START Data

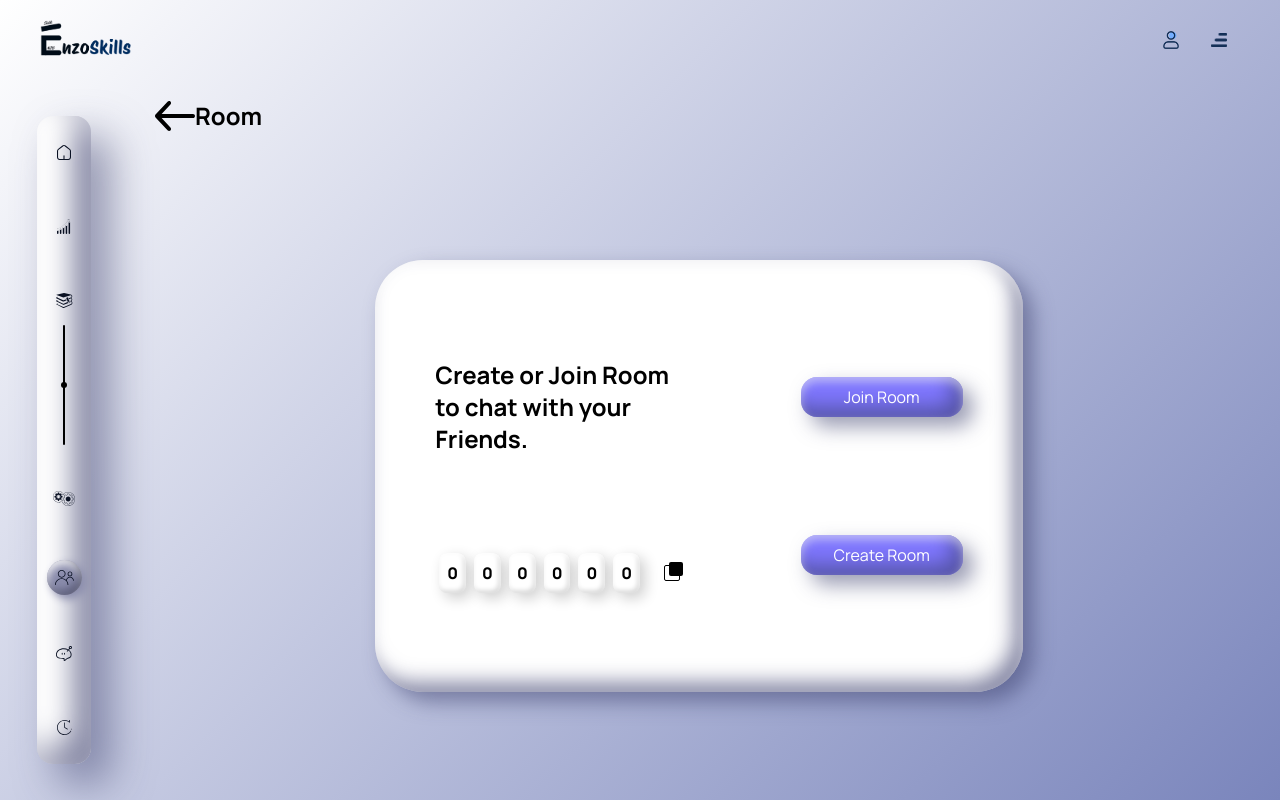
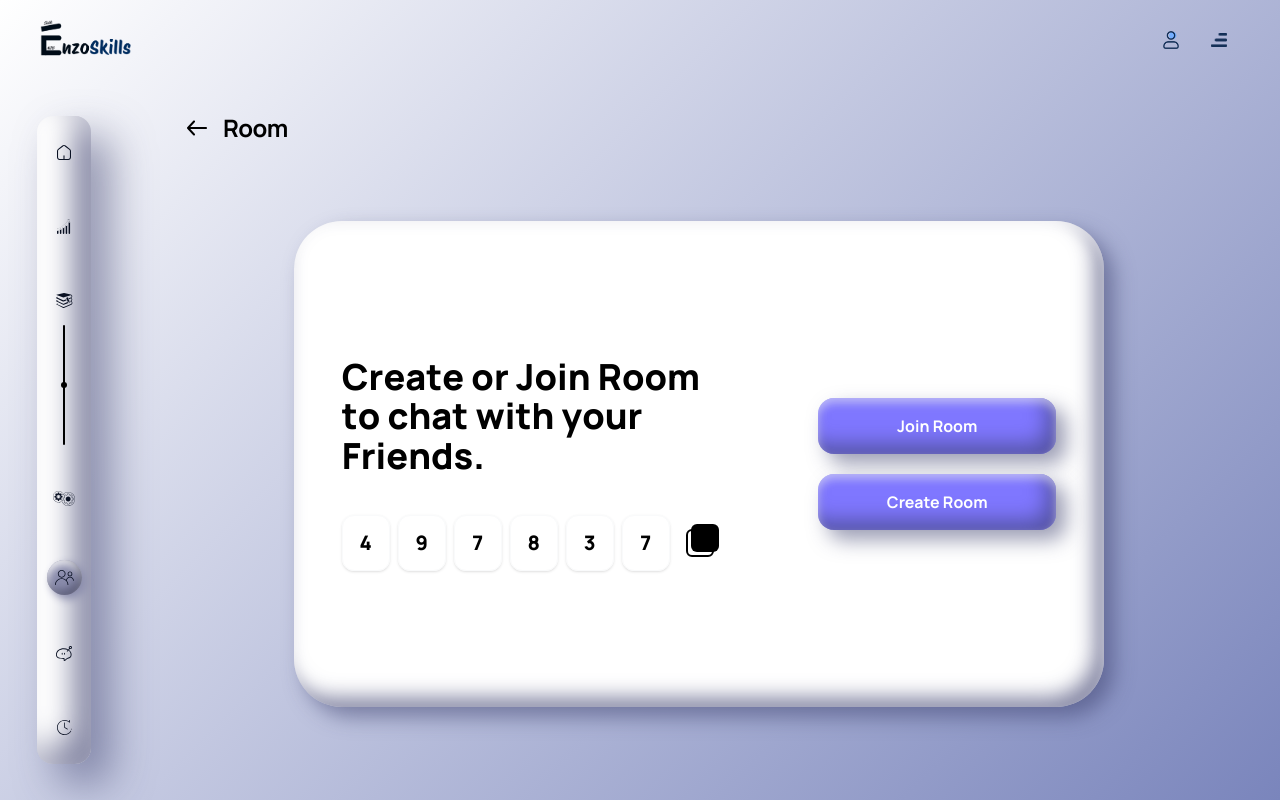
Before and after one commit to Codomania-Legends/EnzoSkills, a React (Vite) app in the folder frontend/: page /dashboard/room in a window 1280 px wide. Shown: the top 800 px of the page. Built offline with nearby package versions, Linux system fonts and the light colour scheme; a web font is replaced by a local one.

Commit message:
Completing room Page

```diff
--- a/frontend/src/Dashboard/Room/Room.jsx
+++ b/frontend/src/Dashboard/Room/Room.jsx
@@ -1,48 +1,140 @@
-import React, { useEffect, useState } from 'react'
-import "./Room.css"
-import gsap from 'gsap'
+import React, { useRef, useState } from 'react';
+import { motion, AnimatePresence } from 'framer-motion';
+import { useGSAP } from "@gsap/react";
+import "./Room.css";
+import gsap from 'gsap';
+import { SplitText } from 'gsap/SplitText';
+
+gsap.registerPlugin(SplitText);
 
 function Room() {
-  const [id_value , setID_value] = useState("000000")
-  const [copied , setCopied] = useState(false)
-  useEffect( () => {
-    gsap.from(".slide-in-from-bottom" , {
-      y: 50,
+  const [id_value, setID_value] = useState(Math.ceil(Math.random() * 1000000).toString().padStart(6, '0'));
+  const [copied, setCopied] = useState(false);
+  const containerRef = useRef(null);
+
+  const handleCopy = () => {
+    navigator.clipboard.writeText(id_value);
+    setCopied(true);
+    setTimeout(() => setCopied(false), 2000);
+  };
+
+  useGSAP(() => {
+    const tl = gsap.timeline({ defaults: { ease: "power4.out" } });
+
+    // 1. Smooth container expansion 📦
+    tl.from(".white-box-container", {
+      scaleX: 0,
       opacity: 0,
-      duration: 1,
-      ease: "power2.out"
-    })
-  } , [copied] )
+      duration: 0.8,
+      transformOrigin: "center",
+    });
+
+    // 2. Text Splitting with a more elegant reveal ✍️
+    const split = new SplitText(".room-text", { type: "chars, words" });
+    tl.from(split.chars, {
+      opacity: 0,
+      y: 10,
+      rotateX: -90,
+      stagger: 0.02,
+      duration: 0.6,
+    }, "-=0.4");
+
+    // 3. ID Boxes staggered "pop" animation 🎇
+    tl.from(".id-boxes", {
+      opacity: 0,
+      scale: 0,
+      y: 20,
+      stagger: 0.05,
+      duration: 0.5,
+      ease: "back.out(1.7)"
+    }, "-=0.3");
+
+    // 4. Buttons sliding in from the right ➡️
+    tl.fromTo(".action-btn", {
+      x: 30,
+      opacity: 0,
+    }, {
+      x: 0,
+      opacity: 1,
+      stagger: 0.1,
+      duration: 0.5
+    }, "-=0.4");
+
+  }, { scope: containerRef });
+
   return (
-    <div className='flex h-full w-full flex-col justify-center items-center'>
-      <div className='flex items-center justify-start w-full h-1/10'>
-        <img src="/Dashboard/Courses/Back.svg" alt="" className='w-10 h-10' />
-        <h1 className='text-2xl font-bold'>Room</h1>
+    <div ref={containerRef} className='flex h-full w-full flex-col p-8 overflow-hidden'>
+      {/* Header */}
+      <div className='flex items-center gap-4 w-full h-fit mb-4'>
+        <img src="/Dashboard/Courses/Back.svg" alt="Back" className='w-5 h-5 cursor-pointer hover:scale-110 transition-transform' />
+        <h1 className='text-2xl font-bold tracking-tight'>Room</h1>
       </div>
-      <div className='h-9/10 w-full flex justify-center items-center'>
-        <div className='aspect-3/2 h-2/3 white small-box-shadow rounded-[3rem] flex justify-around items-center relative'>
-          <div className='h-full flex flex-col justify-evenly items-start'>
-            <p className='text-2xl font-bold'>
-                <p>Create or Join Room</p>
-                <p>to chat with your </p>
-                Friends.
-            </p>
-            <div className='flex items-center'>
-                {id_value.split("").map( i => (<span className='id_value_buttons font-black bg-white px-2 mx-1 rounded-lg py-2'>{i}</span>) )}
-                <div className={`w-4 h-4 ml-5 bg-white rounded-xs border border-black transition-all duration-100 ${copied ? 'translate-x-0 translate-y-0' : ''}`}>
-                  <div onClick={() => {navigator.clipboard.writeText(id_value); setCopied(true); setTimeout(() => setCopied(false), 2000)}} className={`h-full w-full bg-black rounded-xs active:translate-x-0 active:translate-y-0 transition-all duration-100 cursor-pointer ${copied ? 'translate-x-0 translate-y-0' : 'translate-x-1 -translate-y-1'}`}></div>
-                </div>
-                {copied && <span className='bg-green-500 text-white p-2 rounded-lg absolute bottom-5 z-50 small-box-shadow green slide-in-from-bottom'>Copied!</span>}
+
+      <div className='grow w-full flex justify-center items-center'>
+        <div className='white-box-container aspect-5/3 h-[80%] white small-box-shadow rounded-[3rem] flex justify-between items-center p-12 relative'>
+
+          <div className='flex flex-col h-full justify-center gap-10'>
+            <div className='text-4xl font-extrabold leading-[1.1] room-text'>
+              Create or Join Room<br />
+              to chat with your<br />
+              Friends.
+            </div>
+
+            <div className='flex items-center gap-4'>
+              <div className='flex gap-2'>
+                {id_value.split("").map((char, index) => (
+                  <span key={index} className='id-boxes font-black white w-12 h-14 flex items-center justify-center rounded-xl shadow-sm border border-gray-50 text-xl'>
+                    {char}
+                  </span>
+                ))}
+              </div>
+
+              {/* Copy Button */}
+              <div className="action-btn opacity-0 relative w-7 h-7 cursor-pointer" onClick={handleCopy}>
+                <div className="absolute inset-0 border-2 border-black rounded-md" />
+                <motion.div
+                  animate={{ x: copied ? 0 : 5, y: copied ? 0 : -5 }}
+                  transition = {{duration : 0.5, stiffness: 400, damping: 10}}
+                  className="absolute inset-0 bg-black rounded-md flex items-center justify-center"
+                />
+              </div>
+
+              <AnimatePresence>
+                {copied && (
+                  <motion.span
+                    initial={{ opacity: 0, scale: 0.5, y: 10 }}
+                    animate={{ opacity: 1, scale: 1, y: 0 }}
+                    exit={{ opacity: 0, scale: 0.5 }}
+                    className='green small-box-shadow text-white px-4 py-2 rounded-xl absolute bottom-5 z-50 shadow-lg font-medium'
+                  >
+                    Copied to clipboard! ✅
+                  </motion.span>
+                )}
+              </AnimatePresence>
             </div>
           </div>
-          <div className='h-full w-1/4 flex flex-col justify-evenly items-center'>
-            <button className='small-box-shadow blue py-2 px-5 rounded-2xl text-white w-full'>Join Room</button>
-            <button className='small-box-shadow blue py-2 px-5 rounded-2xl text-white w-full'>Create Room</button>
+
+          {/* Action Buttons */}
+          <div className='w-1/3 flex flex-col gap-5 justify-center h-full'>
+            <motion.button
+              whileHover={{ scale: 1.03, y: -2 }}
+              whileTap={{ scale: 0.97 }}
+              className='action-btn opacity-0 blue py-4 px-6 rounded-2xl text-white font-bold w-full small-box-shadow'
+            >
+              Join Room
+            </motion.button>
+            <motion.button
+              whileHover={{ scale: 1.03, y: -2 }}
+              whileTap={{ scale: 0.97 }}
+              className='action-btn opacity-0 blue py-4 px-6 rounded-2xl text-white font-bold w-full small-box-shadow'
+            >
+              Create Room
+            </motion.button>
           </div>
         </div>
       </div>
     </div>
-  )
+  );
 }
 
-export default Room
+export default Room;
```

END Data

_Try it_
Take each line of the material above that holds the string "const" and copy it.

_Answer to this exercise_
-  const [id_value , setID_value] = useState("000000")
-  const [copied , setCopied] = useState(false)
+  const [id_value, setID_value] = useState(Math.ceil(Math.random() * 1000000).toString().padStart(6, '0'));
+  const [copied, setCopied] = useState(false);
+  const containerRef = useRef(null);
+  const handleCopy = () => {
+    const tl = gsap.timeline({ defaults: { ease: "power4.out" } });
+    const split = new SplitText(".room-text", { type: "chars, words" });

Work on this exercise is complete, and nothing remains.